"Holy Heinlein" I say. "What would I do without you?"


20 books displayed

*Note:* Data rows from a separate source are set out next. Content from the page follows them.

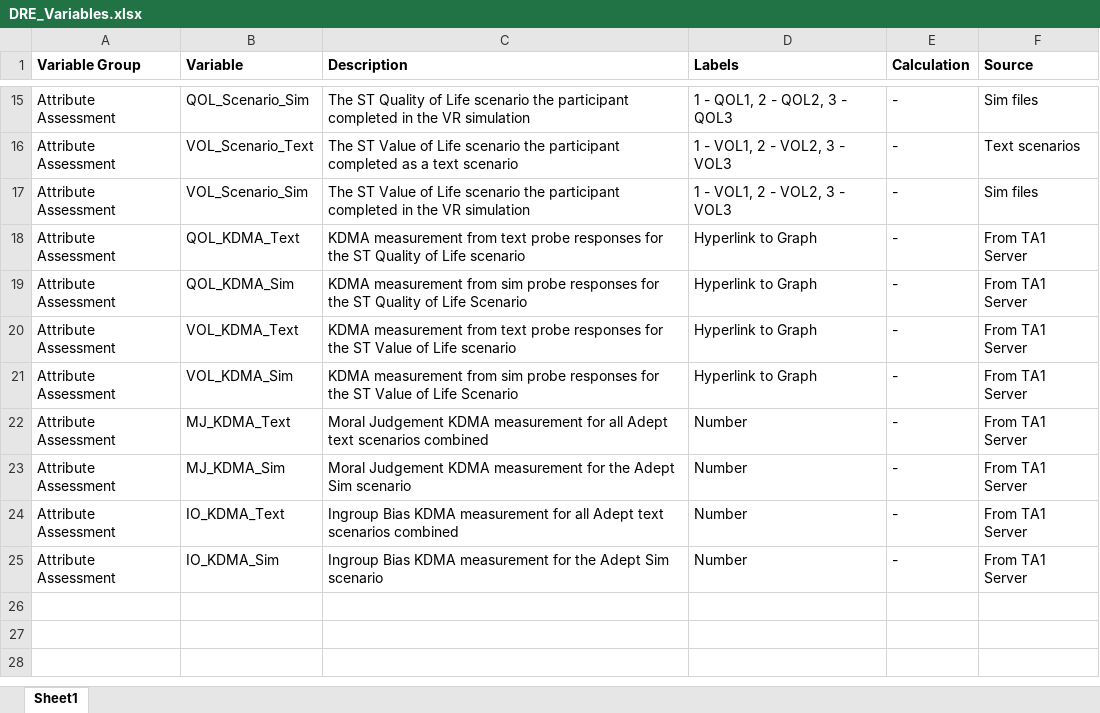
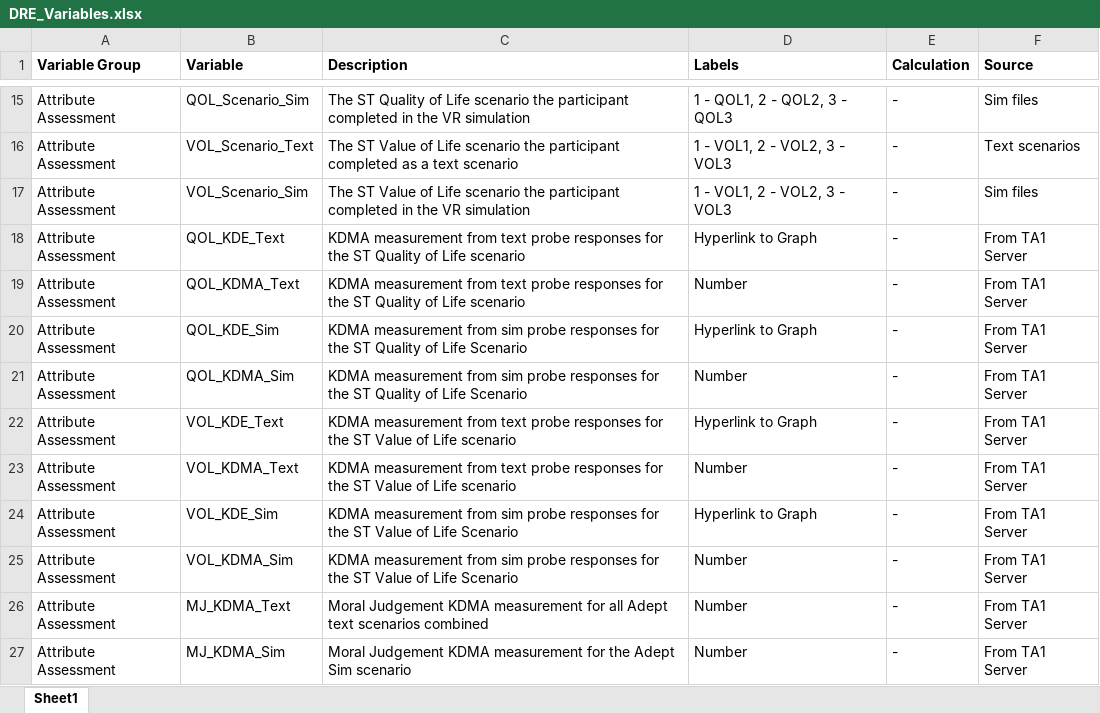
Before and after one commit to NextCenturyCorporation/itm-evaluation-dashboard, an Excel workbook: dashboard-ui/src/components/AggregateResults/DRE_Variables.xlsx, sheet Sheet1, drawn as a sheet; only a part is shown, gaps mark what is left out; the shorter side is filled out with more unchanged rows; values as stored, in another font and other column widths than the file's, no borders; addresses are those after the commit; the diff names each change by its address in the sheet, - before the commit and + after, or states it on an @@ line.

Commit message:
updated variables on participant-level page

```diff
--- a/dashboard-ui/src/components/AggregateResults/DRE_Variables.xlsx (sheet Sheet1)
+++ b/dashboard-ui/src/components/AggregateResults/DRE_Variables.xlsx (sheet Sheet1)
+row 18: Attribute Assessment | QOL_KDE_Text | KDMA measurement from text probe responses for the ST Quality of Life scenario | Hyperlink to Graph | - | From TA1 Server
-D19 (Labels): Hyperlink to Graph
+D19 (Labels): Number
+row 20: Attribute Assessment | QOL_KDE_Sim | KDMA measurement from sim probe responses for the ST Quality of Life Scenario | Hyperlink to Graph | - | From TA1 Server
-D21 (Labels): Hyperlink to Graph
+D21 (Labels): Number
+row 22: Attribute Assessment | VOL_KDE_Text | KDMA measurement from text probe responses for the ST Value of Life scenario | Hyperlink to Graph | - | From TA1 Server
-D23 (Labels): Hyperlink to Graph
+D23 (Labels): Number
+row 24: Attribute Assessment | VOL_KDE_Sim | KDMA measurement from sim probe responses for the ST Value of Life Scenario | Hyperlink to Graph | - | From TA1 Server
-D25 (Labels): Hyperlink to Graph
+D25 (Labels): Number
```
Also changed, not shown: 1 other file.
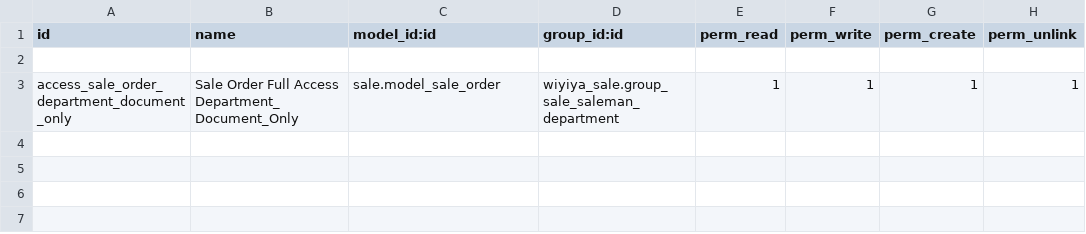
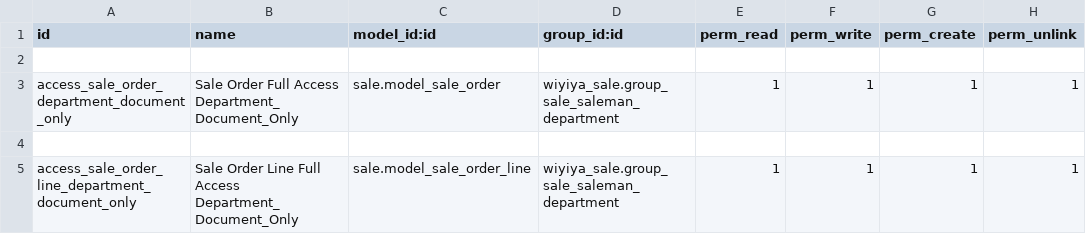
Before and after one commit to myayahmonehlaing/amw_addons, a CSV file: wiyiya_sale/security/ir.model.access.csv, drawn as a sheet; the diff names each change by its address in the sheet, - before the commit and + after, or states it on an @@ line.

Commit message:
Add files via upload
Second commit for wiyiya sale

```diff
--- a/wiyiya_sale/security/ir.model.access.csv
+++ b/wiyiya_sale/security/ir.model.access.csv
+row 4: (empty)
+row 5: access_sale_order_line_department_document_only | Sale Order Line Full Access Department_Document_Only | sale.model_sale_order_line | wiyiya_sale.group_sale_saleman_department | 1 | 1 | 1 | 1
```
Also changed, not shown: 1 other file.
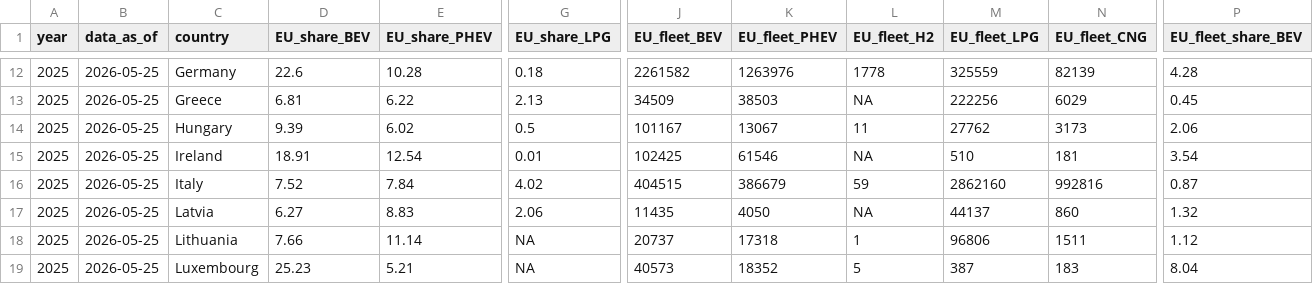
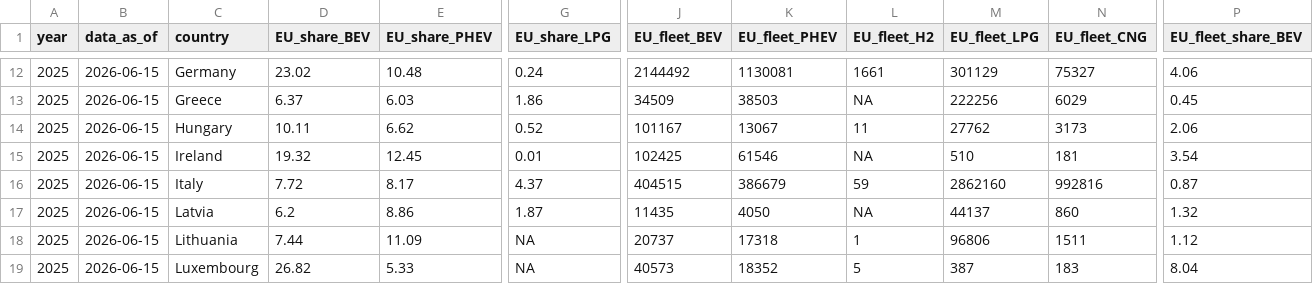
Before and after one commit to atsokol/ukraine-EV-data-update, a CSV file: output-data/EU_EV_data.csv, drawn as a sheet; only a part is shown, gaps mark what is left out; the diff covers the shown part only; the diff names each change by its address in the sheet, - before the commit and + after, or states it on an @@ line.

```diff
--- a/output-data/EU_EV_data.csv
+++ b/output-data/EU_EV_data.csv
-B12:B19 (data_as_of): 2026-05-25
+B12:B19 (data_as_of): 2026-06-15
-D12 (EU_share_BEV): 22.6
+D12 (EU_share_BEV): 23.02
-E12 (EU_share_PHEV): 10.28
+E12 (EU_share_PHEV): 10.48
-G12 (EU_share_LPG): 0.18
+G12 (EU_share_LPG): 0.24
-J12 (EU_fleet_BEV): 2261582
+J12 (EU_fleet_BEV): 2144492
-K12 (EU_fleet_PHEV): 1263976
+K12 (EU_fleet_PHEV): 1130081
-L12 (EU_fleet_H2): 1778
+L12 (EU_fleet_H2): 1661
-M12 (EU_fleet_LPG): 325559
+M12 (EU_fleet_LPG): 301129
-N12 (EU_fleet_CNG): 82139
+N12 (EU_fleet_CNG): 75327
-P12 (EU_fleet_share_BEV): 4.28
+P12 (EU_fleet_share_BEV): 4.06
-D13 (EU_share_BEV): 6.81
+D13 (EU_share_BEV): 6.37
-E13 (EU_share_PHEV): 6.22
+E13 (EU_share_PHEV): 6.03
-G13 (EU_share_LPG): 2.13
+G13 (EU_share_LPG): 1.86
-D14 (EU_share_BEV): 9.39
+D14 (EU_share_BEV): 10.11
-E14 (EU_share_PHEV): 6.02
+E14 (EU_share_PHEV): 6.62
-G14 (EU_share_LPG): 0.5
+G14 (EU_share_LPG): 0.52
-D15 (EU_share_BEV): 18.91
+D15 (EU_share_BEV): 19.32
-E15 (EU_share_PHEV): 12.54
+E15 (EU_share_PHEV): 12.45
-D16 (EU_share_BEV): 7.52
+D16 (EU_share_BEV): 7.72
-E16 (EU_share_PHEV): 7.84
+E16 (EU_share_PHEV): 8.17
-G16 (EU_share_LPG): 4.02
+G16 (EU_share_LPG): 4.37
-D17 (EU_share_BEV): 6.27
+D17 (EU_share_BEV): 6.2
-E17 (EU_share_PHEV): 8.83
+E17 (EU_share_PHEV): 8.86
-G17 (EU_share_LPG): 2.06
+G17 (EU_share_LPG): 1.87
-D18 (EU_share_BEV): 7.66
+D18 (EU_share_BEV): 7.44
-E18 (EU_share_PHEV): 11.14
+E18 (EU_share_PHEV): 11.09
-D19 (EU_share_BEV): 25.23
+D19 (EU_share_BEV): 26.82
-E19 (EU_share_PHEV): 5.21
+E19 (EU_share_PHEV): 5.33
```
Also changed, not shown: 76 edited cells elsewhere in this file.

[Abadzis - Aiken] [Aiken - An] [Anaya - Archer] [Archer - Austen] [Authors, - Baen Publishing Enterprises] [Baen Publishing Enterprises - Barnard] [Barnard - Barnard] [Barnes - Barr] [Barr - Baum] [Beagle - Bear] [Beaton - Beaton] [Beaton - Bedard] [Belushi - Blackwood] [Block - Block] [Block - Bond] [Bonham - Bowen] [Bowen - Brooks] [Brown - Buckley] [Buffett - Bujold] [Bujold - Cannell] [Cannell - Card] [Card - Caunitz] [Caunitz - Charles] [Chavarria - Clancy] [Clancy - Coben] [Coben - Coleman] [Colfer - Collins] [Collins - Connelly] [Connelly - Connelly] [Connelly - Cook] [Cooper - Cornwell] [Cornwell - Crais] [Crais - Crichton] [Crichton - Crusie] [Crusie - Cussler] [Cussler - Davies] [Davis - Dilloway] [Dilloway - Dorsey] [Dorsey - Dowd] [Dowell - Duble] [Duncan - Elkins] [Elkins - Evanovich] [Evanovich - Fairstein] [Fairstein - Ferris] [Ferris - Flanagan] [Flanagan - Foer] [Follett - Fowler] [Fox - Francis] [Francis - Francis] [Francis - Freedman] [Freedman - Gaiman] [Galli - Gerber] [Gibbons - Gonzalez] [Gores - Granger] [Granger - Greenbaum] [Greenberg - Grimes] [Grimes - Grisham] [Grisham - Haddix] [Haddix - Hall] [Hall - Hallinan] [Halpern - Hautman] [Hautman - Heinlein] [Heinlein - Heller] [Heller - Herman] [Herman - Hess] [Hess - Hiaasen] [Hiaasen - Hobb] [Hobb - Hornibrook] [Hornung - Huff] [Huff - Jemisin] [Jemisin - Jones] [Jones - Kaminsky] [Kaminsky - Kellog] [Kelly - King] [King - Klise] [Knight - Kraft] [Krakauer - Landry] [Lange - Lawrence] [Lawson - Lee] [Lee - Lescroart] [Lescroart - Lindsay] [Linsdau - Lovelace] [Low - Lutz] [Lutz - MacPherson] [Macy - Marcinko] [Marcinko - Marusek] [Masiel - McBain] [McBain - McCaughrean] [McCrumb - McDonald] [McGuire - Meyer] [Meyer - Moody] [Moody - Moore] [Morden - Mull] [Mullane - Nicholson] [Niffenegger - Norton] [Norton - O'Brian] [O'Brian - O'Dell] [O'Faolain - Paolini] [Paolini - Park] [Park - Parker] [Parker - Parker] [Parker - Paulsen] [Paulsen - Pearson] [Pease - Petry] [Peyton - Pohl] [Pope - Poyer] [Poyer - Pratchett] [Pratchett - Pratchett] [Pratchett - Pronzini] [Pronzini - Quinn] [Quinn - Reeve] [Reeve - Richardson] [Richter - Robinson] [Robinson - Rowling] [Rowling - Russo] [Russo - Sawyer] [Scalzi - Scarborough] [Scattergood - Scott] [Scott - Seiple] [Selznick - Shulman] [Shusterman - Sloan] [Sloan - Sontag] [Soto - Stark] [Stark - Stephenson] [Stephenson - Stroke] [Stroke - Stroud] [Stroud - Tappyly] [Taylor - Townsend] [Tracy - Updale] [Urban - Van Name] [van Vogt - Walsh] [Walsh - Weber] [Weber - Wells] [Wells - Westlake] [Westlake - Westlake] [Weyn - Willis] [Willis - Wolfe] [Wolff - Yu] [Zahn - Zusak]